TASK REQUIREMENTS: Every line below that holds the string "axis" should be copied out.

Modification records:
----

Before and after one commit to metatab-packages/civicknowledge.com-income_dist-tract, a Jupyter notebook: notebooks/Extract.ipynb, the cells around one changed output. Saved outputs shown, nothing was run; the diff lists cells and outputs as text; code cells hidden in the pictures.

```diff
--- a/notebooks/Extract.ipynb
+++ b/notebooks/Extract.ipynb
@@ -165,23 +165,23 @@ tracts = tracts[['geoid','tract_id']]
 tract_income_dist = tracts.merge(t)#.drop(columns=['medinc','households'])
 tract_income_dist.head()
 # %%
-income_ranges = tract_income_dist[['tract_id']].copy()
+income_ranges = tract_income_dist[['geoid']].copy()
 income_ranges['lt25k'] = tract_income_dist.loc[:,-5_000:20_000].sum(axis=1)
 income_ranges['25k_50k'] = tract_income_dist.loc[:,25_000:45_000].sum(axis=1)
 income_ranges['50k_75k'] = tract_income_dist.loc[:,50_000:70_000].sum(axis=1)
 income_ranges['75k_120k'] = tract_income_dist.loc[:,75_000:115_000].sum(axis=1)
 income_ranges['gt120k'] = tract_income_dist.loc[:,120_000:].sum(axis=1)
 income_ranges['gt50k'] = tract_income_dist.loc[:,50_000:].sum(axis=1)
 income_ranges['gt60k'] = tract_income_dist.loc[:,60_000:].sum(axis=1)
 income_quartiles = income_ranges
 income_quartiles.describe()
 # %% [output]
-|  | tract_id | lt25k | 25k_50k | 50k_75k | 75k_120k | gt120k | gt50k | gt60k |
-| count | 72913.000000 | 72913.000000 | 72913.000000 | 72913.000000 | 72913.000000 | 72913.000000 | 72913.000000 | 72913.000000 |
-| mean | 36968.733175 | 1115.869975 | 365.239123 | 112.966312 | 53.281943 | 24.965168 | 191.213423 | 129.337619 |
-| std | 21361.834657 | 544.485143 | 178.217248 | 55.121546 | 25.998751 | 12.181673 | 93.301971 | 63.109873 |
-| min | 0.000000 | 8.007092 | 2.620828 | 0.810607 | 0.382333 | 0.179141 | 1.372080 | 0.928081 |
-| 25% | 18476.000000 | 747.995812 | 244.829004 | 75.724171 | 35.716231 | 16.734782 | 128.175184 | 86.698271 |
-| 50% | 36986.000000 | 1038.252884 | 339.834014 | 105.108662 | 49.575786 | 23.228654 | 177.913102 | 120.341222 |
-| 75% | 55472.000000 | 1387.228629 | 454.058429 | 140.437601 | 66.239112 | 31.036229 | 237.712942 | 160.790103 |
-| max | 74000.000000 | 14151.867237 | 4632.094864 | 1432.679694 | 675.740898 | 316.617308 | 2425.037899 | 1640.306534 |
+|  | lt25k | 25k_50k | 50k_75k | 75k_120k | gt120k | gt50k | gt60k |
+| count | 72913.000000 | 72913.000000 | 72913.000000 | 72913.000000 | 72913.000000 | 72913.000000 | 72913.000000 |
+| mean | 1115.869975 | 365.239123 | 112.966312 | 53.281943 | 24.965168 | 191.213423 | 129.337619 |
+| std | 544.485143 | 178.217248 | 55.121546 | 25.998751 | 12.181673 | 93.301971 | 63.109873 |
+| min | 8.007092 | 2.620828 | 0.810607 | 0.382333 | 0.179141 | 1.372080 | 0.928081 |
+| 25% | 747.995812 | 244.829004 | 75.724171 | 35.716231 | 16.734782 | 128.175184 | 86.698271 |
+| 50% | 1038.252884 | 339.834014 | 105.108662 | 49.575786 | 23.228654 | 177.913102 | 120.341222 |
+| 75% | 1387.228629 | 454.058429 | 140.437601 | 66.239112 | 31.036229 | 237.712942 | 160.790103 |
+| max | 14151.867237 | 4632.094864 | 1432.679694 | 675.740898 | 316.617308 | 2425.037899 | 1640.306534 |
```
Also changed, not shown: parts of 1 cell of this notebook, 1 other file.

----

EXERCISE RESULT:
 income_ranges['lt25k'] = tract_income_dist.loc[:,-5_000:20_000].sum(axis=1)
 income_ranges['25k_50k'] = tract_income_dist.loc[:,25_000:45_000].sum(axis=1)
 income_ranges['50k_75k'] = tract_income_dist.loc[:,50_000:70_000].sum(axis=1)
 income_ranges['75k_120k'] = tract_income_dist.loc[:,75_000:115_000].sum(axis=1)
 income_ranges['gt120k'] = tract_income_dist.loc[:,120_000:].sum(axis=1)
 income_ranges['gt50k'] = tract_income_dist.loc[:,50_000:].sum(axis=1)
 income_ranges['gt60k'] = tract_income_dist.loc[:,60_000:].sum(axis=1)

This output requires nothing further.